Bernie started coming to the Hospice quite a few years ago now, but things have progressed much more quickly in the last year or so. We are practically the only people she trusts to care for her and I know she’s lonely after isolating for such a long time.
I have never really thought of myself as a carer. I think a lot of us don’t, because it comes on so slowly. An afternoon here and a phone call there, and suddenly its hours and hours of little things you didn’t notice. The first time I realised I was a carer, I was taking Bernie for her COVID-19 vaccination at this massive centre and I looked around and saw that I was one of the only ones who wasn’t in a uniform; the only one who wasn’t an official carer. It suddenly struck me that this was practically our full-time job now. Steve, her nephew Mark, and I answer all her calls and organize all her appointments, we set up her banking and phone plans, we moved her into her new home, we pick her up when she falls and is in the hospital, and we strategise with the medical staff about the best next courses of action.
COVID-19 has doubled the time it takes to get anything done as a carer, and it’s complicated everything for Bernie. Even something as simple as setting up an online bank account so we can help pay her bills takes hours on the phone instead of a simple visit to the bank. It’s also limited the kinds of support that Bernie can receive, and I worry a great deal of the time about if we are making the right decisions.

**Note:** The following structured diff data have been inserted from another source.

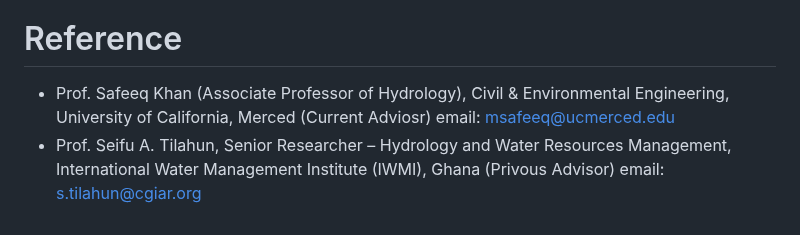
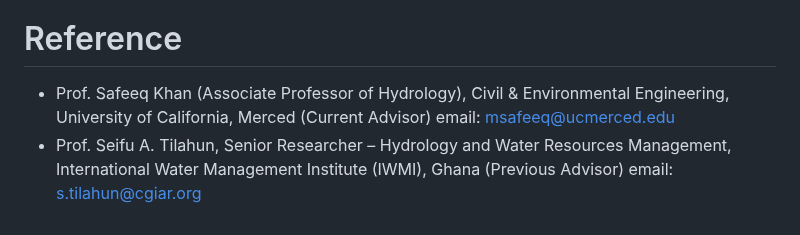
Before and after one commit to berhanusinshaw/berhanusinshaw.github.io, a Markdown page: README.md, the part around the change. Drawn GitHub-style.

```diff
--- a/README.md
+++ b/README.md
@@ -45,7 +45,7 @@ Email:bsinshaw@ucmerced.edu
 - UCM Forest Ecohydrology & Watershed Systems (FEWS) Lab: https://ecohydrology.ucmerced.edu/
 - Secure water project (https://securewaterfuture.net/)
 # Reference
-  - Prof. Safeeq Khan (Associate  Professor of Hydrology), Civil & Environmental Engineering, University of California, Merced (Current Adviosr)
+  - Prof. Safeeq Khan (Associate  Professor of Hydrology), Civil & Environmental Engineering, University of California, Merced (Current Advisor)
     email: msafeeq@ucmerced.edu
- - Prof. Seifu A. Tilahun, Senior Researcher – Hydrology and Water Resources Management, International Water Management Institute (IWMI), Ghana (Privous Advisor)
+ - Prof. Seifu A. Tilahun, Senior Researcher – Hydrology and Water Resources Management, International Water Management Institute (IWMI), Ghana (Previous Advisor)
    email: s.tilahun@cgiar.org
```
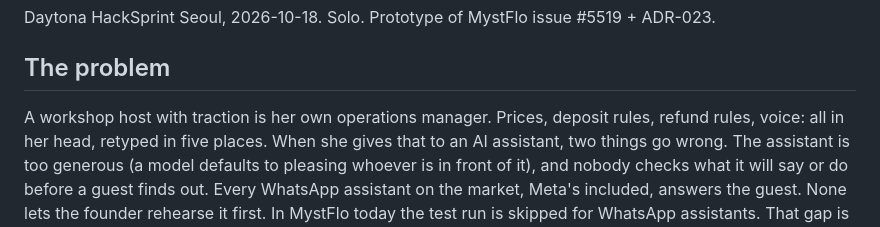
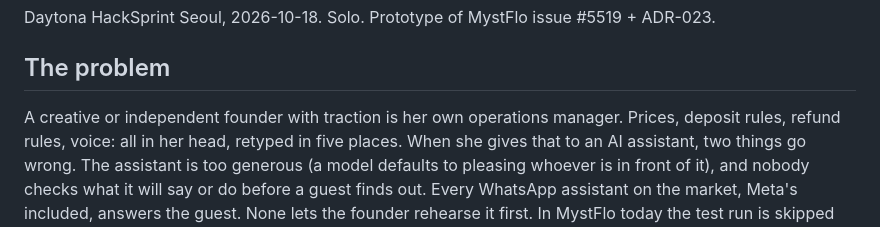
Before and after one commit to PeytonTYDev/hacksprint-seoul, a Markdown page: BRIEF.md, the part around the change. Rendered like a GitHub page.

Commit message:
copy: MystFlo audience wording

```diff
--- a/BRIEF.md
+++ b/BRIEF.md
@@ -3,7 +3,7 @@
 Daytona HackSprint Seoul, 2026-10-18. Solo. Prototype of MystFlo issue #5519 + ADR-023.
 
 ## The problem
-A workshop host with traction is her own operations manager. Prices, deposit rules,
+A creative or independent founder with traction is her own operations manager. Prices, deposit rules,
 refund rules, voice: all in her head, retyped in five places. When she gives that to an
 AI assistant, two things go wrong. The assistant is too generous (a model defaults to
 pleasing whoever is in front of it), and nobody checks what it will say or do before a
```
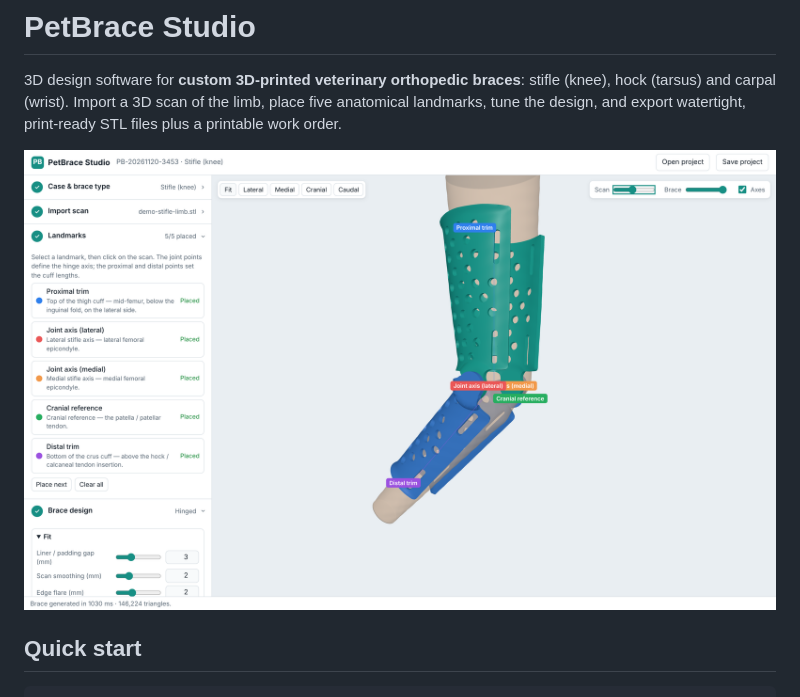
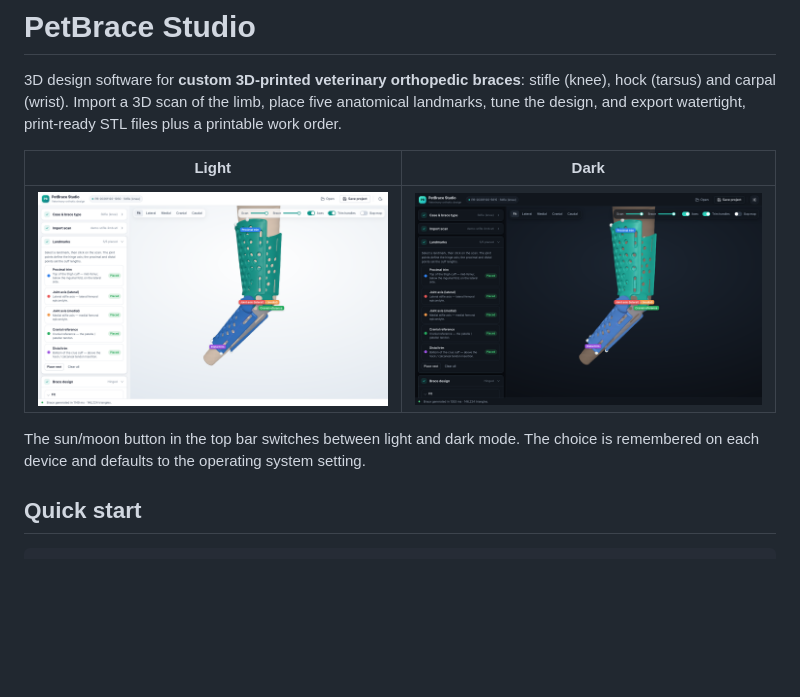
Before and after one commit to acmeprintingco/Code, a Markdown page: README.md, the part around the change. Rendered like a GitHub page; pictures changed too: docs/workflow-dark.png (added), docs/workflow.png; blank space fills up the shorter version.

```diff
--- a/README.md
+++ b/README.md
@@ -3,7 +3,11 @@
 3D design software for **custom 3D-printed veterinary orthopedic braces**: stifle (knee), hock (tarsus) and carpal (wrist).
 Import a 3D scan of the limb, place five anatomical landmarks, tune the design, and export watertight, print-ready STL files plus a printable work order.
 
-![workflow](docs/workflow.png)
+| Light | Dark |
+|---|---|
+| ![PetBrace Studio, light theme](docs/workflow.png) | ![PetBrace Studio, dark theme](docs/workflow-dark.png) |
+
+The sun/moon button in the top bar switches between light and dark mode. The choice is remembered on each device and defaults to the operating system setting.
 
 ## Quick start
 
```
Also changed, not shown: 9 other files.
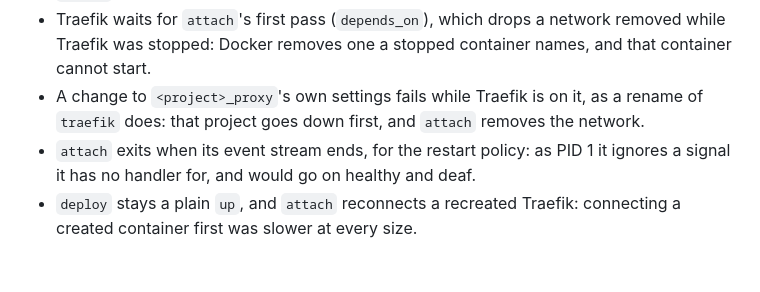
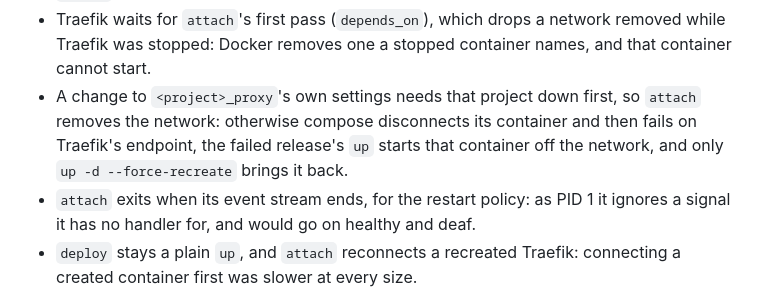
Before and after one commit to hanoii/devopsy-template-traefik, a Markdown page: internals/network.md, the part around the change. Drawn GitHub-style; blank space fills up the shorter version.

```diff
--- a/internals/network.md
+++ b/internals/network.md
@@ -15,7 +15,7 @@ The `traefik` network, projects' own networks and `attach`, the socket proxies,
 - `attach` removes a project's network once Traefik left and no container is on it, stopped ones included: `down` gives up on it while Traefik holds it, and a stopped container cannot start without it.
 - `attach` leaves networks of no compose project alone, so one connected by hand stays.
 - Traefik waits for `attach`'s first pass (`depends_on`), which drops a network removed while Traefik was stopped: Docker removes one a stopped container names, and that container cannot start.
-- A change to `<project>_proxy`'s own settings fails while Traefik is on it, as a rename of `traefik` does: that project goes down first, and `attach` removes the network.
+- A change to `<project>_proxy`'s own settings needs that project down first, so `attach` removes the network: otherwise compose disconnects its container and then fails on Traefik's endpoint, the failed release's `up` starts that container off the network, and only `up -d --force-recreate` brings it back.
 - `attach` exits when its event stream ends, for the restart policy: as PID 1 it ignores a signal it has no handler for, and would go on healthy and deaf.
 - `deploy` stays a plain `up`, and `attach` reconnects a recreated Traefik: connecting a created container first was slower at every size.
 - `gw_priority` on Traefik's `default` is required: Docker otherwise moves the default gateway and the published ports to a network that sorts earlier, cutting requests in flight and changing the client address Traefik sees.
```
Also changed, not shown: README.md (+5 -3 lines).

One of the things I didn’t know when I first started is that some of the systems around caring are unbelievably difficult to navigate if you don’t know what you’re doing. Knowing who to call to make sure that benefits are coming through, and how to set up getting a disability parking badge, and how to make sure that hospitals share their patient records with each other so you don’t have to repeat yourself constantly. That’s where the Hospice becomes an absolute lifeline.
Eileen will come over often to make sure that groceries are taken care of, and Sue and Peter talk me through everything and strategize every aspect of Bernie’s care. An example is when I was moving Bernie into her new flat to make it easier for her to get around in (she is 90 after all) and it was exhausting and complicated, the Hospice had Bernie in for five days of carer respite to give me some space to get things sorted. The sense of relief to know that I could get on with things and she would be kindly and compassionately looked after was immense.
I’m so grateful to all of them for everything they’ve done for us as a unit, and all they continue to do for Bernie. I have at my fingertips a bunch of people who will always help me, and they know me so well, which just makes it so much easier. I just cannot overstate how much the Hospice helps us.
What I always come back to when I feel overwhelmed is that every time Bernie turns to me in tears and tells me how much it means to her, it’s just all worth it. She was there for me, and now I can be there for her.
Too often people don’t seek out resources because they don’t define themselves as a carer. If you help a loved one, even if it’s only a few hours a week, please read more about the different resources that are available to you. If you would like to talk to a member of our team please get in touch by emailing us on firstname.lastname@example.org or calling 020 7806 4040.